**Aim of the exercise**. Extract each line of the records below that contains the word "submitted".

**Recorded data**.
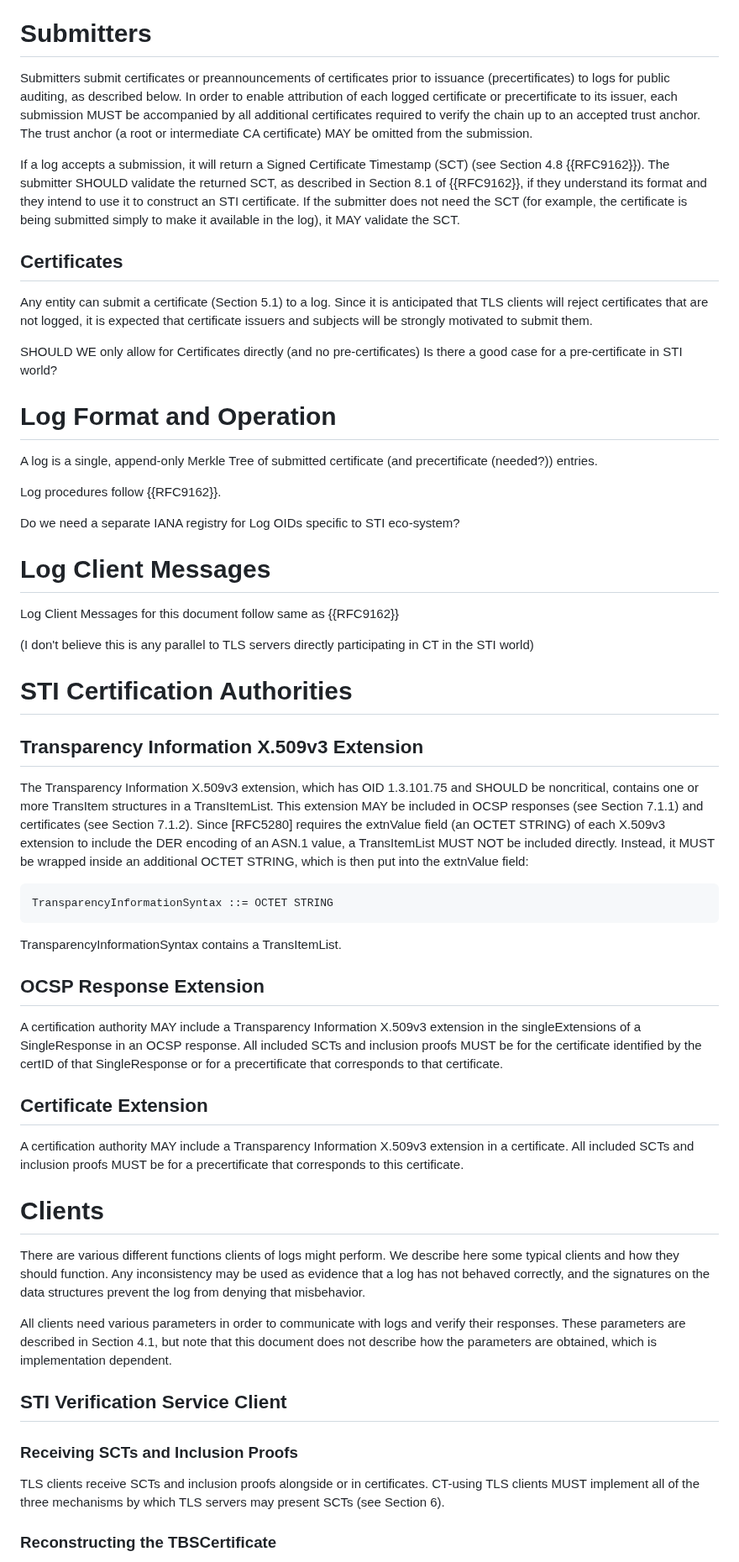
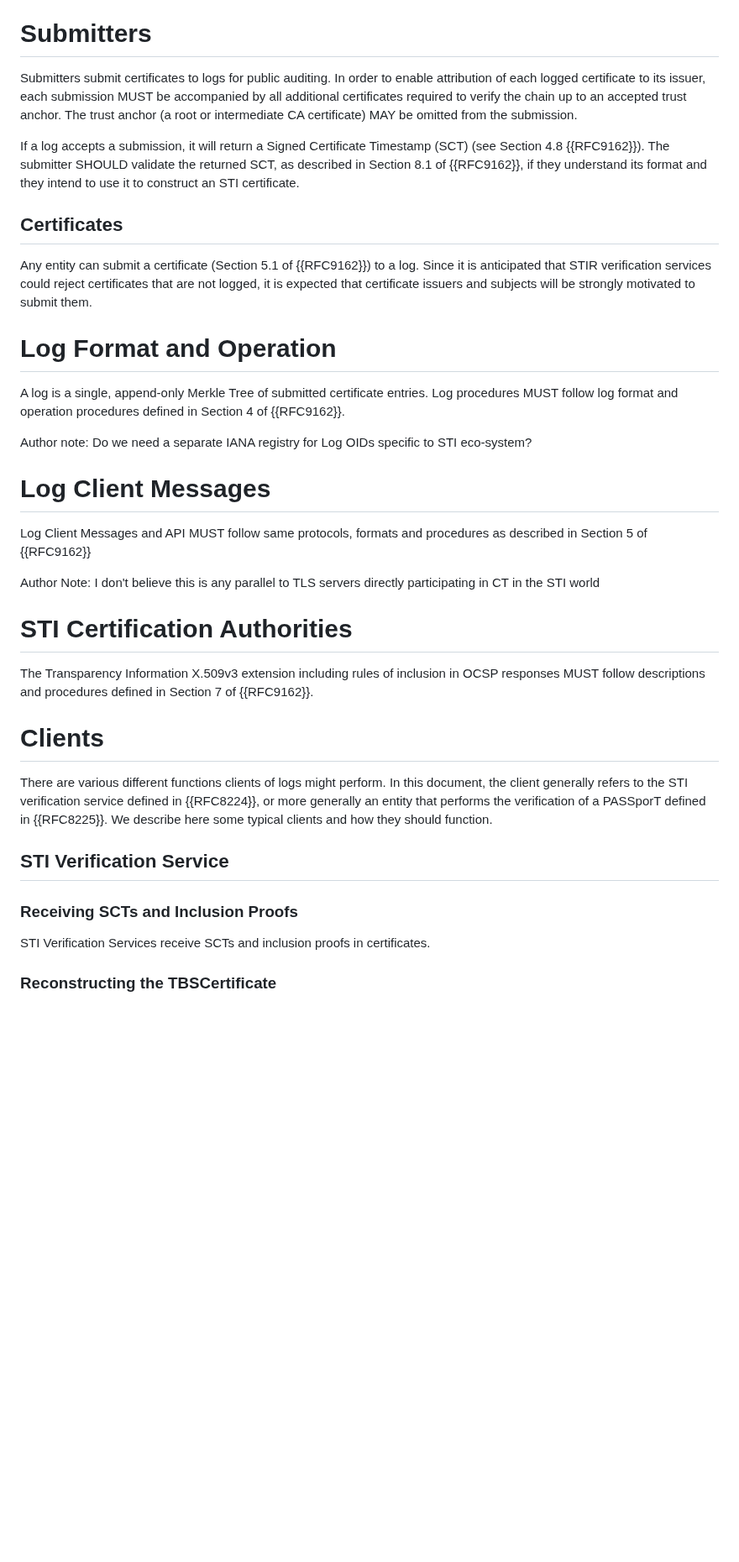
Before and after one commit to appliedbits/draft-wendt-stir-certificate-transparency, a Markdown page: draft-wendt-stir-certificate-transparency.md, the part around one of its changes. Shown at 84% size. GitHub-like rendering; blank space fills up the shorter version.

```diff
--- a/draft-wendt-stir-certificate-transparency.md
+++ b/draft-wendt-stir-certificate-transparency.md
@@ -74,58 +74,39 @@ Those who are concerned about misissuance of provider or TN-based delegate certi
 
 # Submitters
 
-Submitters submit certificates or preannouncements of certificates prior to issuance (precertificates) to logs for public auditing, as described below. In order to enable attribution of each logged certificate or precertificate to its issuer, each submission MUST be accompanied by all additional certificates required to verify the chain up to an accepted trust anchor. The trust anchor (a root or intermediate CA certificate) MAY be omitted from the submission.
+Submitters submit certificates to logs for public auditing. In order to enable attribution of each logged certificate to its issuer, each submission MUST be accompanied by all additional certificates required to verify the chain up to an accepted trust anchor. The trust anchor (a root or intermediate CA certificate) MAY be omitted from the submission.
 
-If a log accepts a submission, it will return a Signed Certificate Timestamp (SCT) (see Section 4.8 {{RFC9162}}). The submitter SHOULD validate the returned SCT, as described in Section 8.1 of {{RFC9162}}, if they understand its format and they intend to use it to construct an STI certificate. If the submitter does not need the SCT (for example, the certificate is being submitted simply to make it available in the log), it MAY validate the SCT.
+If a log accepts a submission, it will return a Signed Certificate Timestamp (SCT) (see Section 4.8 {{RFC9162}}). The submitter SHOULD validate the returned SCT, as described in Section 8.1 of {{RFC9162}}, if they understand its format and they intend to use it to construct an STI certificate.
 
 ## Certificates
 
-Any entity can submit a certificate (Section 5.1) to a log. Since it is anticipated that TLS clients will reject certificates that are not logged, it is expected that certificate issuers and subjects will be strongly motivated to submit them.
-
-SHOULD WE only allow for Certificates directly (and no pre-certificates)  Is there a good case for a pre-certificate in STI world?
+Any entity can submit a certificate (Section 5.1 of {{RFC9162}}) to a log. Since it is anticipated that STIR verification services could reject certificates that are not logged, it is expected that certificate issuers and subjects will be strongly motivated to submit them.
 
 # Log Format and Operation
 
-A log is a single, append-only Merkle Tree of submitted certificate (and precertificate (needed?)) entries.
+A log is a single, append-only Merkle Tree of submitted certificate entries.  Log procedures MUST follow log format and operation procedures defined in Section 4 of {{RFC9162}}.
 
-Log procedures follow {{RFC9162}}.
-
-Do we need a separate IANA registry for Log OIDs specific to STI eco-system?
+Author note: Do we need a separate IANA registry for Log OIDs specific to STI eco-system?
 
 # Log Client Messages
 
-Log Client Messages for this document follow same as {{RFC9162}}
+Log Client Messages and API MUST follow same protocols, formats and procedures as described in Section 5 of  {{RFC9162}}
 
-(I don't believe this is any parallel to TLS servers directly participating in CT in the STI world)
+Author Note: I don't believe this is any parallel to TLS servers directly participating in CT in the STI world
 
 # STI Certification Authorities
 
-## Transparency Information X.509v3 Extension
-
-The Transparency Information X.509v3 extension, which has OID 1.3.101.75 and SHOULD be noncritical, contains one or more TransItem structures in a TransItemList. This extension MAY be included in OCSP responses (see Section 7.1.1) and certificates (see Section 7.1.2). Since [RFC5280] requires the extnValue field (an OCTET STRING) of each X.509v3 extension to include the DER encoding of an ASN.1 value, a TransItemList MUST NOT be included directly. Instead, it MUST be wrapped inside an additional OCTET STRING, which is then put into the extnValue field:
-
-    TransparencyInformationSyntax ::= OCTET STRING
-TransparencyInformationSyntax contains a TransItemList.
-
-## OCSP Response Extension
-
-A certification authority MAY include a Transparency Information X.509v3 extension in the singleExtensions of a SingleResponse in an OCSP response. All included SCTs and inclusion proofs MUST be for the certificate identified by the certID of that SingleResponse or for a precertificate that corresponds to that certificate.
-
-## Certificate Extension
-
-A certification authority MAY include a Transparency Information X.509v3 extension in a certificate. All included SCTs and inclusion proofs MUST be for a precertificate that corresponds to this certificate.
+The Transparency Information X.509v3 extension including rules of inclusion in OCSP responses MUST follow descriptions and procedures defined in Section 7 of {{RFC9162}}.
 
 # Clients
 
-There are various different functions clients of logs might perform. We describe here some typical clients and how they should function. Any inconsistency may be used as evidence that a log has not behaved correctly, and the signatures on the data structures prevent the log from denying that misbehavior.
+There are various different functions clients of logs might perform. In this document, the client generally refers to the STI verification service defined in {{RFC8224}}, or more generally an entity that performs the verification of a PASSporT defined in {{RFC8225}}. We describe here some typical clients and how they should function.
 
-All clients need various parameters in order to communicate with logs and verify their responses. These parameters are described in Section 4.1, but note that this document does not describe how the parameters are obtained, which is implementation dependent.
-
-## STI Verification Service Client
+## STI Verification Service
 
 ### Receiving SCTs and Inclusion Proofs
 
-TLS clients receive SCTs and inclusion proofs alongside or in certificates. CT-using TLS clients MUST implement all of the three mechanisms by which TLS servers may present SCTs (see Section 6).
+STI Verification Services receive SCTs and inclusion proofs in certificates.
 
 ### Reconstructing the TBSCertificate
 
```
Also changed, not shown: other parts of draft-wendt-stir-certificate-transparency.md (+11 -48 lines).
...
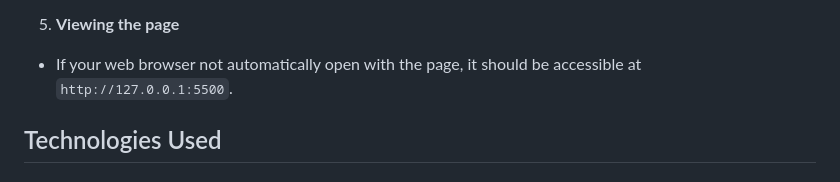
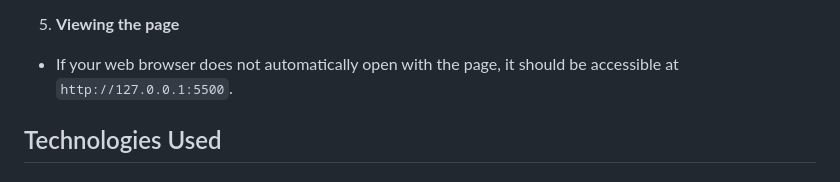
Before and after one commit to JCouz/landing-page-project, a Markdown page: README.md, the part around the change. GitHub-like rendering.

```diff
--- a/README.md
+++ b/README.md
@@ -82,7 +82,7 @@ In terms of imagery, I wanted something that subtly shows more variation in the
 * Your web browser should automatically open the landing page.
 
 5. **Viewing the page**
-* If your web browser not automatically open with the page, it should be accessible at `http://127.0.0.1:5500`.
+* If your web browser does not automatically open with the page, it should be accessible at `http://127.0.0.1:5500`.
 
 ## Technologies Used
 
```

**Your response**.
-If a log accepts a submission, it will return a Signed Certificate Timestamp (SCT) (see Section 4.8 {{RFC9162}}). The submitter SHOULD validate the returned SCT, as described in Section 8.1 of {{RFC9162}}, if they understand its format and they intend to use it to construct an STI certificate. If the submitter does not need the SCT (for example, the certificate is being submitted simply to make it available in the log), it MAY validate the SCT.
-A log is a single, append-only Merkle Tree of submitted certificate (and precertificate (needed?)) entries.
+A log is a single, append-only Merkle Tree of submitted certificate entries.  Log procedures MUST follow log format and operation procedures defined in Section 4 of {{RFC9162}}.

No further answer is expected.